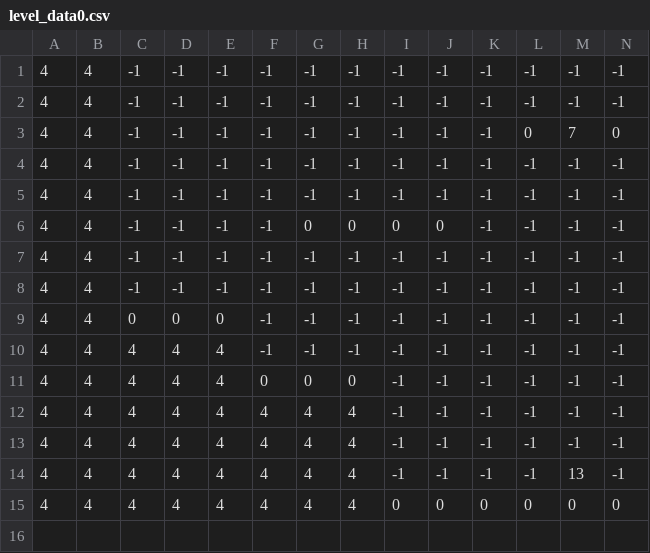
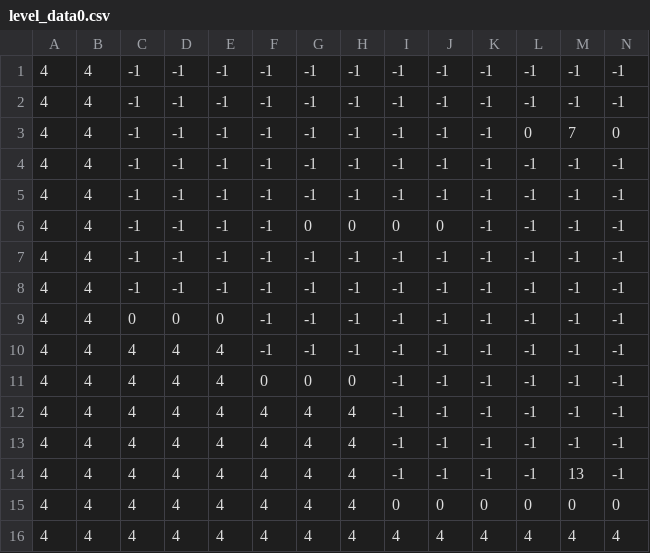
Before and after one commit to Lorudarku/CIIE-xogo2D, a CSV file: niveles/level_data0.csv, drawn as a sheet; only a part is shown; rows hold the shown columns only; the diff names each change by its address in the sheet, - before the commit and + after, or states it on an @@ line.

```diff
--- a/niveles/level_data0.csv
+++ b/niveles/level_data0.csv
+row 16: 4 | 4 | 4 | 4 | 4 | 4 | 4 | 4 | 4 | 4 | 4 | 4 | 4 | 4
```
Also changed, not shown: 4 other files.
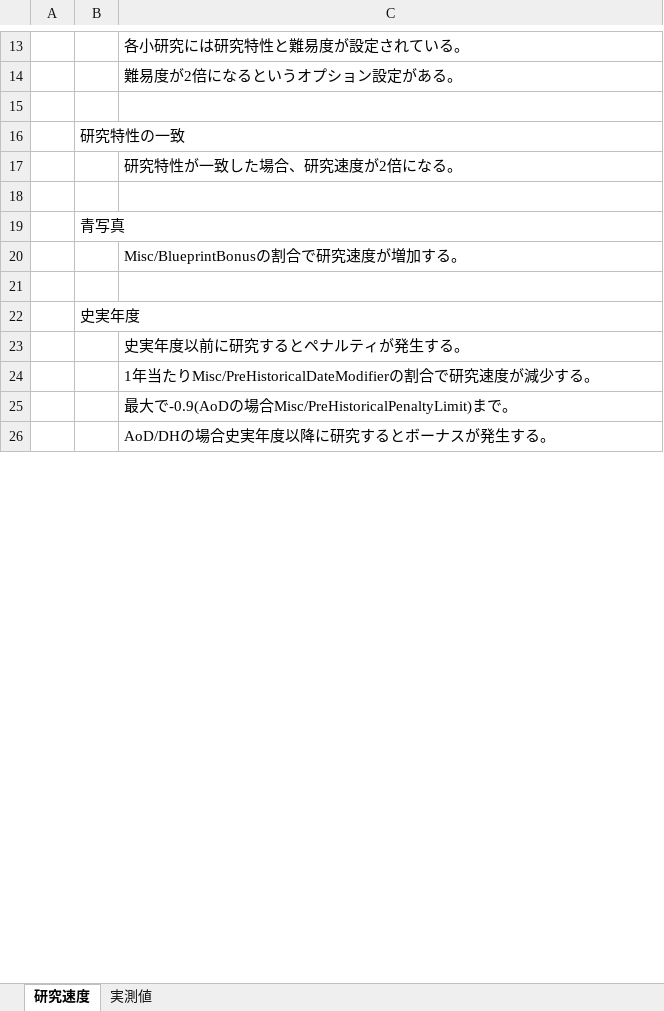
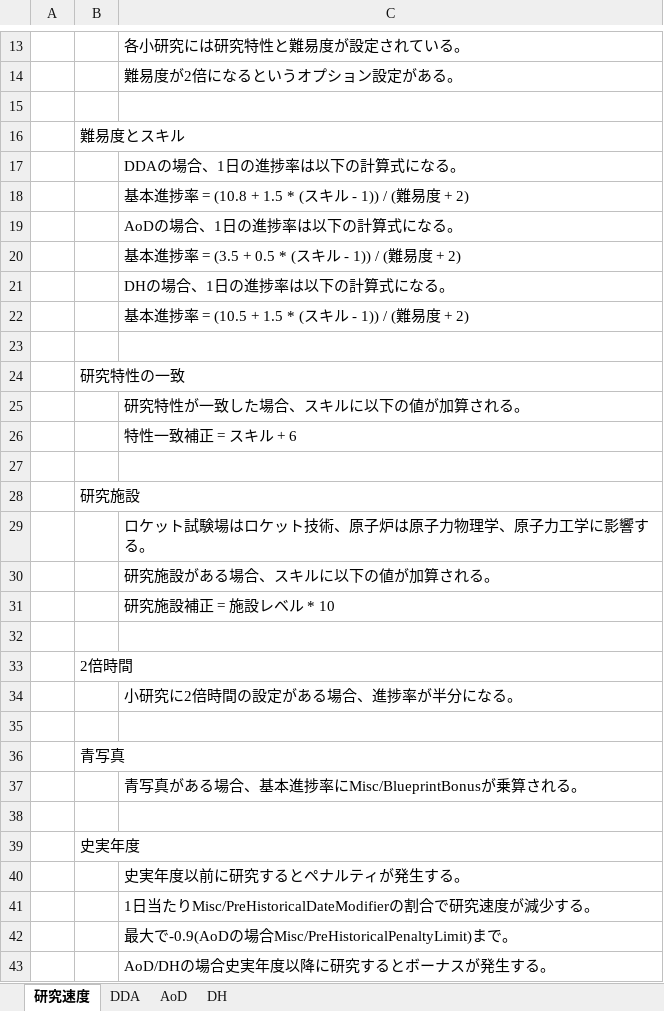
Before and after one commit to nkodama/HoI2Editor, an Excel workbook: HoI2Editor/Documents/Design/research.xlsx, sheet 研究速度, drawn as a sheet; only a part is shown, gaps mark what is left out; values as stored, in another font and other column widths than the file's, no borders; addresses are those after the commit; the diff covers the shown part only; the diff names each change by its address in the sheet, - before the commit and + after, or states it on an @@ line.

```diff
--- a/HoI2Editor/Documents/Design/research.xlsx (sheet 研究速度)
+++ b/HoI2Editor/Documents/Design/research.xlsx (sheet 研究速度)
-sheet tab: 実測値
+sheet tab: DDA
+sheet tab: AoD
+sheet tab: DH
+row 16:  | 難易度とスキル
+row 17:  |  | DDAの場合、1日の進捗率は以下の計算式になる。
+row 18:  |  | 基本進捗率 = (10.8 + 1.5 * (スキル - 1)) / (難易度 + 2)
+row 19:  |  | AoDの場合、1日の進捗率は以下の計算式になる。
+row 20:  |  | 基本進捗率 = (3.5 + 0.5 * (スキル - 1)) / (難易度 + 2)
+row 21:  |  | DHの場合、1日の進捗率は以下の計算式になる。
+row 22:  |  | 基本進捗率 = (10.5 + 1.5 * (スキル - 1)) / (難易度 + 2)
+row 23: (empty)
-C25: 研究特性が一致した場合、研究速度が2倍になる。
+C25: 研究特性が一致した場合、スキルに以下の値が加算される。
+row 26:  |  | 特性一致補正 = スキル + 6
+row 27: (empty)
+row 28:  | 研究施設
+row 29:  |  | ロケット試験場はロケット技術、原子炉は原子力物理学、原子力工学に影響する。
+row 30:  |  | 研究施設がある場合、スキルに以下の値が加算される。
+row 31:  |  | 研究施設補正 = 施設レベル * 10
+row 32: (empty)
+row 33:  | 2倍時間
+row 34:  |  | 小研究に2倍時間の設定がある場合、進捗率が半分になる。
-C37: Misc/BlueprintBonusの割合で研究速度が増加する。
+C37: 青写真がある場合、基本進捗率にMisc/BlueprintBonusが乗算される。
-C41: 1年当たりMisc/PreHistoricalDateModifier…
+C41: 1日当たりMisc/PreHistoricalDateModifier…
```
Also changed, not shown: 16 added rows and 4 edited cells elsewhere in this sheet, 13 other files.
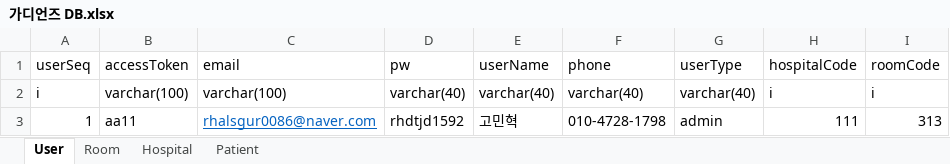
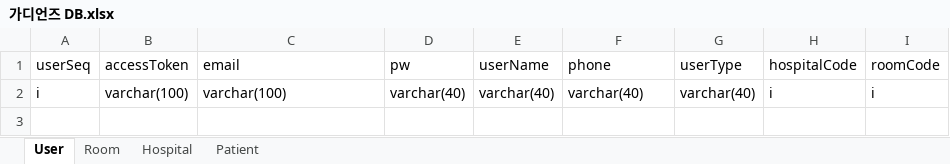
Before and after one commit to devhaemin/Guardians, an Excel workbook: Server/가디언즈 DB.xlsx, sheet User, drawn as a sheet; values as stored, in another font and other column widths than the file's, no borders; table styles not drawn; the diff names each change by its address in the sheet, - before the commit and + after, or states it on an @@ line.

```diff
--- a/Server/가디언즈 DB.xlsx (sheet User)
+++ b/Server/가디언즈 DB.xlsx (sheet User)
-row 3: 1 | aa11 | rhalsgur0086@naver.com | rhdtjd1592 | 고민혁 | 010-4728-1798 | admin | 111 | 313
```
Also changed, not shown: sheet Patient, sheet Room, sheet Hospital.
########
■ **Prompt**
Drop the images; copy every entry above exactly.

■ **Task output**
Before and after one commit to Lorudarku/CIIE-xogo2D, a CSV file: niveles/level_data0.csv, drawn as a sheet; only a part is shown; rows hold the shown columns only; the diff names each change by its address in the sheet, - before the commit and + after, or states it on an @@ line.

```diff
--- a/niveles/level_data0.csv
+++ b/niveles/level_data0.csv
+row 16: 4 | 4 | 4 | 4 | 4 | 4 | 4 | 4 | 4 | 4 | 4 | 4 | 4 | 4
```
Also changed, not shown: 4 other files.
Before and after one commit to nkodama/HoI2Editor, an Excel workbook: HoI2Editor/Documents/Design/research.xlsx, sheet 研究速度, drawn as a sheet; only a part is shown, gaps mark what is left out; values as stored, in another font and other column widths than the file's, no borders; addresses are those after the commit; the diff covers the shown part only; the diff names each change by its address in the sheet, - before the commit and + after, or states it on an @@ line.

```diff
--- a/HoI2Editor/Documents/Design/research.xlsx (sheet 研究速度)
+++ b/HoI2Editor/Documents/Design/research.xlsx (sheet 研究速度)
-sheet tab: 実測値
+sheet tab: DDA
+sheet tab: AoD
+sheet tab: DH
+row 16:  | 難易度とスキル
+row 17:  |  | DDAの場合、1日の進捗率は以下の計算式になる。
+row 18:  |  | 基本進捗率 = (10.8 + 1.5 * (スキル - 1)) / (難易度 + 2)
+row 19:  |  | AoDの場合、1日の進捗率は以下の計算式になる。
+row 20:  |  | 基本進捗率 = (3.5 + 0.5 * (スキル - 1)) / (難易度 + 2)
+row 21:  |  | DHの場合、1日の進捗率は以下の計算式になる。
+row 22:  |  | 基本進捗率 = (10.5 + 1.5 * (スキル - 1)) / (難易度 + 2)
+row 23: (empty)
-C25: 研究特性が一致した場合、研究速度が2倍になる。
+C25: 研究特性が一致した場合、スキルに以下の値が加算される。
+row 26:  |  | 特性一致補正 = スキル + 6
+row 27: (empty)
+row 28:  | 研究施設
+row 29:  |  | ロケット試験場はロケット技術、原子炉は原子力物理学、原子力工学に影響する。
+row 30:  |  | 研究施設がある場合、スキルに以下の値が加算される。
+row 31:  |  | 研究施設補正 = 施設レベル * 10
+row 32: (empty)
+row 33:  | 2倍時間
+row 34:  |  | 小研究に2倍時間の設定がある場合、進捗率が半分になる。
-C37: Misc/BlueprintBonusの割合で研究速度が増加する。
+C37: 青写真がある場合、基本進捗率にMisc/BlueprintBonusが乗算される。
-C41: 1年当たりMisc/PreHistoricalDateModifier…
+C41: 1日当たりMisc/PreHistoricalDateModifier…
```
Also changed, not shown: 16 added rows and 4 edited cells elsewhere in this sheet, 13 other files.
Before and after one commit to devhaemin/Guardians, an Excel workbook: Server/가디언즈 DB.xlsx, sheet User, drawn as a sheet; values as stored, in another font and other column widths than the file's, no borders; table styles not drawn; the diff names each change by its address in the sheet, - before the commit and + after, or states it on an @@ line.

```diff
--- a/Server/가디언즈 DB.xlsx (sheet User)
+++ b/Server/가디언즈 DB.xlsx (sheet User)
-row 3: 1 | aa11 | rhalsgur0086@naver.com | rhdtjd1592 | 고민혁 | 010-4728-1798 | admin | 111 | 313
```
Also changed, not shown: sheet Patient, sheet Room, sheet Hospital.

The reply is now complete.